The few times we remained unashamed of our country’s dog meat/cat meat eccentricities were when the same supervisor mocked us once too often : like when, seeing our spicy baon (packed lunch) one night, he asked if there was any piece of Brownie or Moning that we were savoring, whereupon we answered : not tonight boss, and just in case you’re wondering, YES we’ve tasted dog meat, and it wasn’t TOO bad. . .

We don’t think Mastah had much to eat the rest of the night.  🙂

Another food aspect that not just Pinoys but plenty Asians share is that in meat products , very little is wasted for the actual cooking, and you know what we mean when we say very little.

We once accompanied our Igorot ex-flatmate ( another Northern anecdote ) to the butcher’s shop prior to his sisig preparation. Admittedly, we hadn’t the slightest idea where the ingredients came from.

Turns out that pig’s heads, while a bit unsightly and gory, serve a dual purpose for the aforementioned specialty. Not being a popular portion of meat, they are relatively inexpensive ( NZ$3 a head ); however the cheeks are a fleshy and tasty component of sisig, albeit a bit time-consuming dish to create.

( We’re not sure if there’s a tangible connection, but it seemed to us that the higher the amount of alcohol consumption involved, the more indiscriminate the meat selection became, particularly if the issue was availability. Just guessing here. )

Don’t forget fish heads ( years back, Mother didn’t mind everyone else taking the rest of the fish, as long as she got the head ), intestines for chicharon ( cracklets ), “adidas” / chicken feet, a popular Chinese dimsum item, ears ( “tenga ng daga” ) and other unusual body parts which we’re sure are also eaten elsewhere in the world but are given more than their due attention in our corner of the jungle.

Undoubtedly, in our case the exotic cuisine has as much to do with economics and and home-grown remedies : when meat is in scarce supply ( and it usually is ) you learn to be creative and make do with what’s on the chopping block (tadtaran), and many of our potions and elixirs are supplemented by fluids and secretions from the animal world.

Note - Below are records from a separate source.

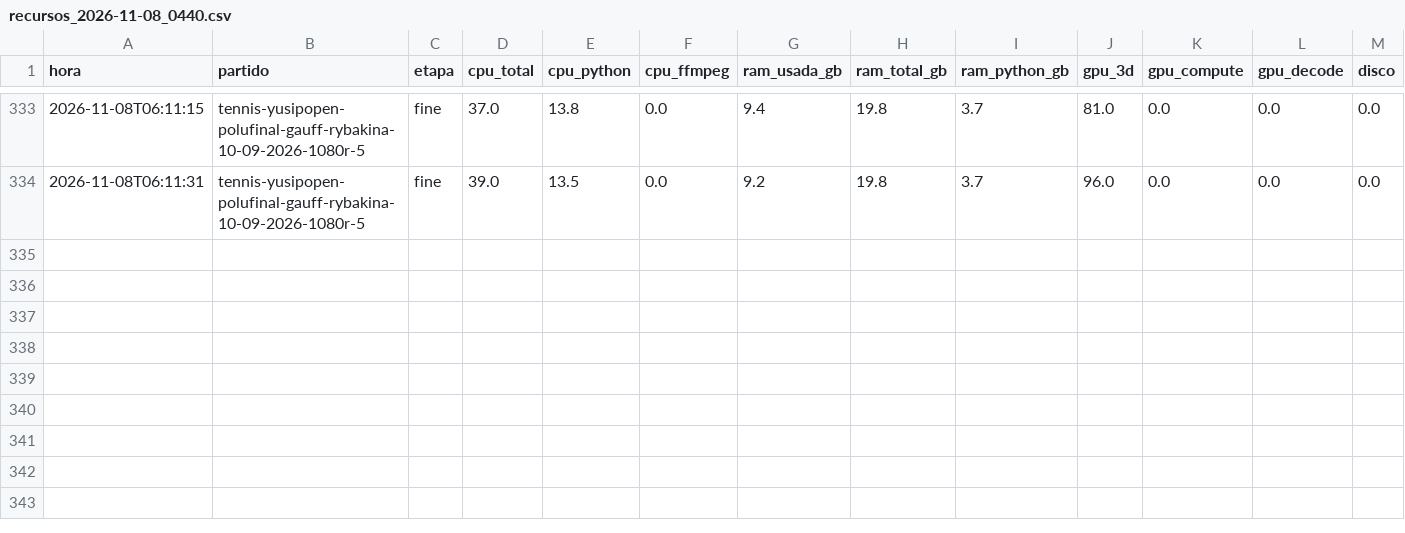
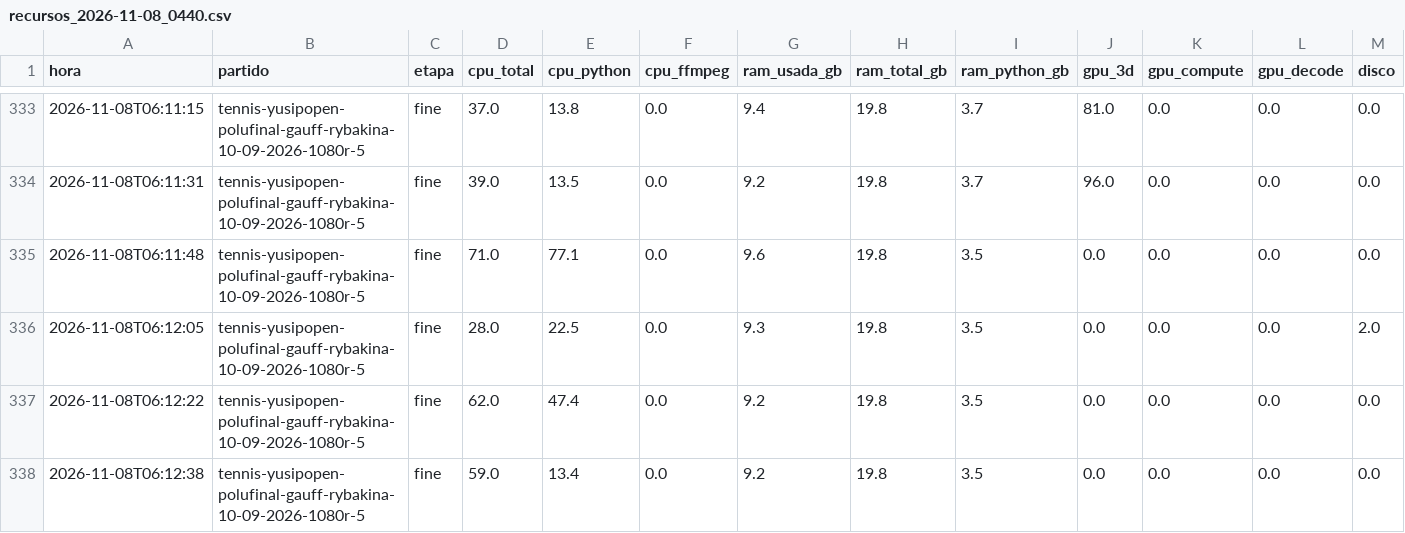
Before and after one commit to estebancobo-dot/tennis-biomechanics, a CSV file: recursos/recursos_2026-11-08_0440.csv, drawn as a sheet; only a part is shown, gaps mark what is left out; rows hold the shown columns only; the diff names each change by its address in the sheet, - before the commit and + after, or states it on an @@ line.

```diff
--- a/recursos/recursos_2026-11-08_0440.csv
+++ b/recursos/recursos_2026-11-08_0440.csv
+row 335: 2026-11-08T06:11:48 | tennis-yusipopen-polufinal-gauff-rybakina-10-09-2026-1080r-5 | fine | 71.0 | 77.1 | 0.0 | 9.6 | 19.8 | 3.5 | 0.0 | 0.0 | 0.0 | 0.0
+row 336: 2026-11-08T06:12:05 | tennis-yusipopen-polufinal-gauff-rybakina-10-09-2026-1080r-5 | fine | 28.0 | 22.5 | 0.0 | 9.3 | 19.8 | 3.5 | 0.0 | 0.0 | 0.0 | 2.0
+row 337: 2026-11-08T06:12:22 | tennis-yusipopen-polufinal-gauff-rybakina-10-09-2026-1080r-5 | fine | 62.0 | 47.4 | 0.0 | 9.2 | 19.8 | 3.5 | 0.0 | 0.0 | 0.0 | 0.0
+row 338: 2026-11-08T06:12:38 | tennis-yusipopen-polufinal-gauff-rybakina-10-09-2026-1080r-5 | fine | 59.0 | 13.4 | 0.0 | 9.2 | 19.8 | 3.5 | 0.0 | 0.0 | 0.0 | 0.0
```
Also changed, not shown: 5 other files.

[ By the way, we hadn’t even thought of discussing these last juicy tidbits with Mastah, just wait till we get the chance.  ;)]

But back to our penchant for saving everything edible : highly debatable, but we save literally till the last possible moment left overs, takeaways and remnants of meals long past in the hope that we will (1) recapture the magic of spectacular cooking (2) conserve cooking energies for another day, and (3) pinch pretty pennies for a rainy day.

The only problem/s with this logic is that the magic of a tasty dish doesn’t necessarily translate to tasty magic the next day, week or month ( yikes ! ), the energy we preserve might be wasted in recovering from an upset stomach, and who can tell if the pennies we save won’t get swallowed by a mindless pig-out the minute we give way to a weak moment.

We confess that in wild, wanton days of youth, we had a relatively simpler rule when it came to devouring doubtful dated food : if it didn’t move, it was edible. 😦 Many a time we could have saved ourselves from a tumultuous case of indigestion or food poisoning if only we were a bit more discerning when it came to questionable kakanin, discolored siopao or sticky rice ( that wasn’t supposed to be sticky in the first place ).

But when you’re young, you’re supposed to be doing stupid things. We just did a little more than our share.

Nevertheless, we still wrap up food, especially the lauriat kind, if it looks too good to waste and some house mates are coming home from night shift. Besides, if worse comes to worst, there’s always the next door (Caucasian) neighbor’s too-friendly pussycat, who recently developed a devoted preference for Pinoy cooking.

For all the yums and slurps of pinoy ulam (dishes), we can’t blame the pusang gala, who, not to worry, will always remain our dinner guest and not our dinner.

Thanks for reading !

NOel

https://ylbnoel.wordpress.com/

noel0514.multiply.com

http://www.nzpinoy.com